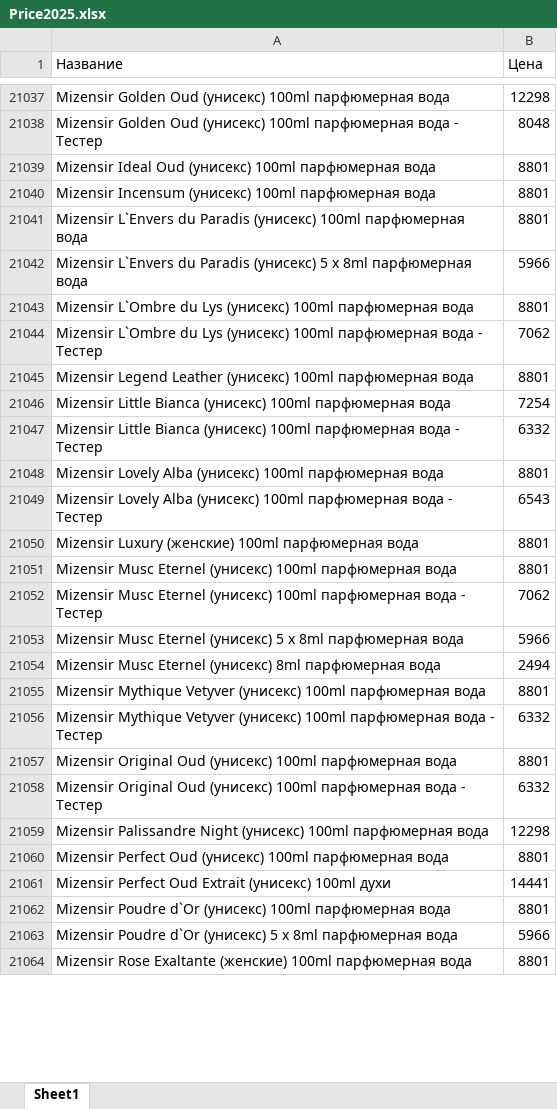
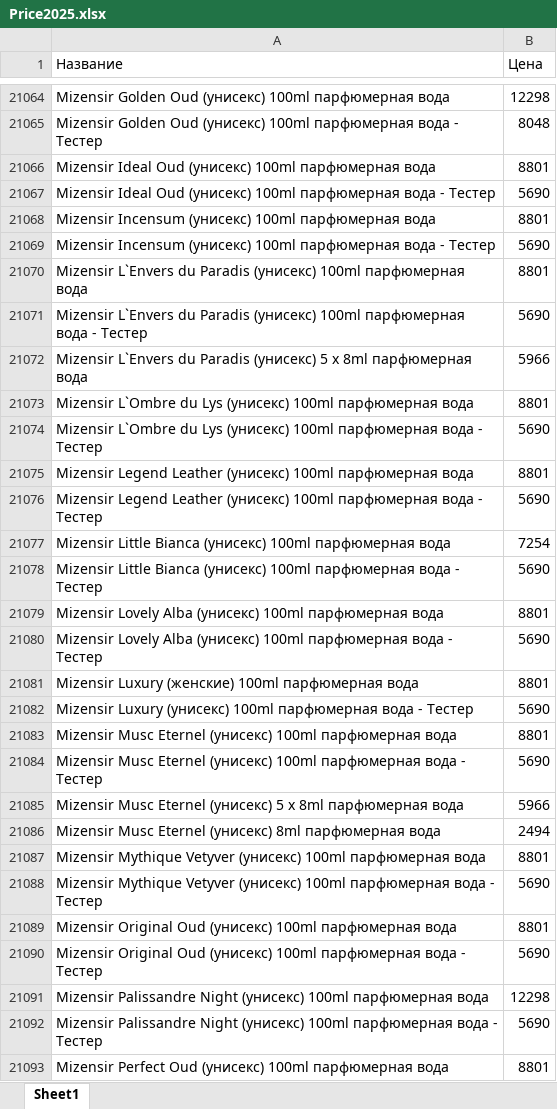
Before and after one commit to dykparf/PL, an Excel workbook: Price2025.xlsx, sheet Sheet1, drawn as a sheet; only a part is shown, gaps mark what is left out; the shorter side is filled out with more unchanged rows; values as stored, in another font and other column widths than the file's, no borders; addresses are those after the commit; the diff covers the shown part only; the diff names each change by its address in the sheet, - before the commit and + after, or states it on an @@ line.

```diff
--- a/Price2025.xlsx (sheet Sheet1)
+++ b/Price2025.xlsx (sheet Sheet1)
+row 21067: Mizensir Ideal Oud (унисекс) 100ml парфюмерная вода - Тестер | 5690
+row 21069: Mizensir Incensum (унисекс) 100ml парфюмерная вода - Тестер | 5690
+row 21071: Mizensir L`Envers du Paradis (унисекс) 100ml парфюмерная вода - Тестер | 5690
-B21074 (Цена): 7062
+B21074 (Цена): 5690
+row 21076: Mizensir Legend Leather (унисекс) 100ml парфюмерная вода - Тестер | 5690
-B21078 (Цена): 6332
+B21078 (Цена): 5690
-B21080 (Цена): 6543
+B21080 (Цена): 5690
+row 21082: Mizensir Luxury (унисекс) 100ml парфюмерная вода - Тестер | 5690
-B21084 (Цена): 7062
+B21084 (Цена): 5690
-B21088 (Цена): 6332
+B21088 (Цена): 5690
-B21090 (Цена): 6332
+B21090 (Цена): 5690
+row 21092: Mizensir Palissandre Night (унисекс) 100ml парфюмерная вода - Тестер | 5690
```
Also changed, not shown: 163 added rows, 107 removed rows and 1217 edited cells elsewhere in this sheet.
====
• [Task prompt]: Look through the data above for the word "Цена". Report each line where it occurs.

• [Task result]:
-B21074 (Цена): 7062
+B21074 (Цена): 5690
-B21078 (Цена): 6332
+B21078 (Цена): 5690
-B21080 (Цена): 6543
+B21080 (Цена): 5690
-B21084 (Цена): 7062
+B21084 (Цена): 5690
-B21088 (Цена): 6332
+B21088 (Цена): 5690
-B21090 (Цена): 6332
+B21090 (Цена): 5690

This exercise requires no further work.